For those of you who played Jenova Chen’s FlOw game, you may have noticed that you easily get sucked in this contemplative aquatic world, floating fluidly from one prey to another. This game is simple and deep at the same time. The level design of flOw is based on a “sausage pattern” (Room – Gate – Room – Gate …) like many games before and you can find the same ingredients that we’ve seen everywhere in game designs such as Enemies, Power-Ups, Life, etc. But then, what makes flOw such a good experience?

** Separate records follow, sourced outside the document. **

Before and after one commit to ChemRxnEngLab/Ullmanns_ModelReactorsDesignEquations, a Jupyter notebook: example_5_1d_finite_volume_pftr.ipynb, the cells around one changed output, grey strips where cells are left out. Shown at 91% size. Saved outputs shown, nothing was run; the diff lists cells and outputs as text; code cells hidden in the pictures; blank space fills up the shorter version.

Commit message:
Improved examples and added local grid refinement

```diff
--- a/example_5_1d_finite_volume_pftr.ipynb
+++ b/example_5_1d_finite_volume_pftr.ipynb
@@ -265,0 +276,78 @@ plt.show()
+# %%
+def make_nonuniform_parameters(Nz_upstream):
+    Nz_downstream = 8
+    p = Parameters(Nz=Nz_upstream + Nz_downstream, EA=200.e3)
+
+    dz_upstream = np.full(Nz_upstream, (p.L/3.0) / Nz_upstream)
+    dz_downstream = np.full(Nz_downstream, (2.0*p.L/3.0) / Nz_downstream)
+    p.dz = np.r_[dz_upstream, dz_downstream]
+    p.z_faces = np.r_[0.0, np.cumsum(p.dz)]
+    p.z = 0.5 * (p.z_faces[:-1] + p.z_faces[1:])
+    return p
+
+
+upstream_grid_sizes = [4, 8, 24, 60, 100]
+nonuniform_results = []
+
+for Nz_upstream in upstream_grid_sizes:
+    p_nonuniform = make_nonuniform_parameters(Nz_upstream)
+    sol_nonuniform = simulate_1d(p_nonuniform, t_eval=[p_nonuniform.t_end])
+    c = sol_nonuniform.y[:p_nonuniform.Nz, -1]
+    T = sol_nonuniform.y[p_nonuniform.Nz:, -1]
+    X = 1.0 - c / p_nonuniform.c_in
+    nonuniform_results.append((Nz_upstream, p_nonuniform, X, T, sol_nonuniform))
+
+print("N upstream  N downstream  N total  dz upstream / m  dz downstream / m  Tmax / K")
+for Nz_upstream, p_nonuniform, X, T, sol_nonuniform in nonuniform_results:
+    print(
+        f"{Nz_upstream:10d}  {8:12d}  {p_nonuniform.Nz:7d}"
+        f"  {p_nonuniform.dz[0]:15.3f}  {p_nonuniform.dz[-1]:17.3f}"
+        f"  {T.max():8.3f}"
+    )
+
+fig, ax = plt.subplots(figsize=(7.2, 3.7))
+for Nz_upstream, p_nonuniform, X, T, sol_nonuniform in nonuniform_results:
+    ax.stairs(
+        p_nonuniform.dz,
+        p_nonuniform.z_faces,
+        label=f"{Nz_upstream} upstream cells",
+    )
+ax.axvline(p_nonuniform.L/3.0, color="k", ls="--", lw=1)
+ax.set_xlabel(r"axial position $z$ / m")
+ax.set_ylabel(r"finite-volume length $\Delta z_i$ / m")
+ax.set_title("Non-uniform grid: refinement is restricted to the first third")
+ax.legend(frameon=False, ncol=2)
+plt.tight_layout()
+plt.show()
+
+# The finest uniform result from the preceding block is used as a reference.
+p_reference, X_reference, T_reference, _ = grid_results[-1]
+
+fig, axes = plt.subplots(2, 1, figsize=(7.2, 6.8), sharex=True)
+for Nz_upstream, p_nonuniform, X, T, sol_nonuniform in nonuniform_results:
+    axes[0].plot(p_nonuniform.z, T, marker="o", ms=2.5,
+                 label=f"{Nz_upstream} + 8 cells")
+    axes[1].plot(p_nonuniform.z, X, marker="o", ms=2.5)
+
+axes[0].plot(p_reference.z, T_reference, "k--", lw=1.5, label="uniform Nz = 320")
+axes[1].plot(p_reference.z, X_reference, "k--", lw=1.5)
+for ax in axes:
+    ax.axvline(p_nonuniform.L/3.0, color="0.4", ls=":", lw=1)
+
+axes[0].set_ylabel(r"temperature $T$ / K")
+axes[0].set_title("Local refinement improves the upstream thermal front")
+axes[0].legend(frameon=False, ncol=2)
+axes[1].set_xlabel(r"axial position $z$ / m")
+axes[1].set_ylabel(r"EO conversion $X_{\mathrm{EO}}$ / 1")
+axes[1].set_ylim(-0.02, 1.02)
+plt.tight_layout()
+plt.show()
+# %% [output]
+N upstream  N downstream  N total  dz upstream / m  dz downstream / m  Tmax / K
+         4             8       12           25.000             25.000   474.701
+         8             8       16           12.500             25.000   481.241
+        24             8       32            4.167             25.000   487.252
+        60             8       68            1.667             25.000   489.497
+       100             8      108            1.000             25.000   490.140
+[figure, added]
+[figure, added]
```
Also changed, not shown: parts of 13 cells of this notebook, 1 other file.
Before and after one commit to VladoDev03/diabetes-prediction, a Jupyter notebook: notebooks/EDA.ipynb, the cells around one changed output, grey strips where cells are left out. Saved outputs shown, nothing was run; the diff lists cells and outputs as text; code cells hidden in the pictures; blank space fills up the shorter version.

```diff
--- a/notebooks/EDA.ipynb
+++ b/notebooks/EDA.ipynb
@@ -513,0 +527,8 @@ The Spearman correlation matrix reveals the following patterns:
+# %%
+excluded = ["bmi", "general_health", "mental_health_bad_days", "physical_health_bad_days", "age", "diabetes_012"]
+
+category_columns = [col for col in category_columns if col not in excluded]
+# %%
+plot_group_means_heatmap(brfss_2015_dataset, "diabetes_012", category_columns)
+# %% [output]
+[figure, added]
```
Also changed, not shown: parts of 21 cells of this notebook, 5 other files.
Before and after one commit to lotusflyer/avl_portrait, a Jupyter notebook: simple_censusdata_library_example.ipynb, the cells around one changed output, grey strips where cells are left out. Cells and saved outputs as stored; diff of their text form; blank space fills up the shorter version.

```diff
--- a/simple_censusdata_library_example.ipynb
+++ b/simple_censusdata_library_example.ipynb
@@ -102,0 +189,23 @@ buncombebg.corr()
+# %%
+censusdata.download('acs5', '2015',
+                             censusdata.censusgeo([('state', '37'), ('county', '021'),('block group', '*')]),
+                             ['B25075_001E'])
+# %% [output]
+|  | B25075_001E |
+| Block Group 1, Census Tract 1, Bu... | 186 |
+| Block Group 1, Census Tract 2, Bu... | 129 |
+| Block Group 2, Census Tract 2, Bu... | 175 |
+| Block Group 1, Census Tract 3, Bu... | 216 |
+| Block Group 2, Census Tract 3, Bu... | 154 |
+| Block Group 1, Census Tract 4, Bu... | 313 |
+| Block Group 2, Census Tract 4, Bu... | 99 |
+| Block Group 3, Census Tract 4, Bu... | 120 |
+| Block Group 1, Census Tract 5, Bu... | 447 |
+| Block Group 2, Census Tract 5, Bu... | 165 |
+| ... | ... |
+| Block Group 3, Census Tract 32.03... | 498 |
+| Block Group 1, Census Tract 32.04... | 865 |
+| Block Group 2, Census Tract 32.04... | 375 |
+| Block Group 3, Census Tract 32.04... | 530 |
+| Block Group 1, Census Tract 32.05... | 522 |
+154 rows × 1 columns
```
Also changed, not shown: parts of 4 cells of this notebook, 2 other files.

In flOw you incarnate some sort of aquatic creature that you control with the mouse. You have to eat other creatures around you to get stronger. You get to choose if you want to go deeper or come back in previous rooms simply by eating red or blue swimming plankton . Depending on your skills you may choose to “level up” by eating small preys, go directly to a deeper room where bigger foes awaits or come back to a previous room where it was safer. This simple player choice is the base of what Chen call’s “User Centred Dynamic Difficulty Adjustment“.
He base the notion of User Centred DDA on the theory of Optimal Experience (Flow) from Mihaly Csikszentmihalyi, a now well know psychology theory that has touched many domains such as Marketing, Management, Pedagogy, Video games and many more. One important point about flow theory is thatflow is not a synonym for “Fun”. Flow state can be reached in efficient and rewarding work, aesthetic experiences and many other non-ludic activities. What Jenova Chen took from that theory is the main statements of Csikszentmihalyi about how to create the Optimal Experience and used them to support flow in a ludic activity: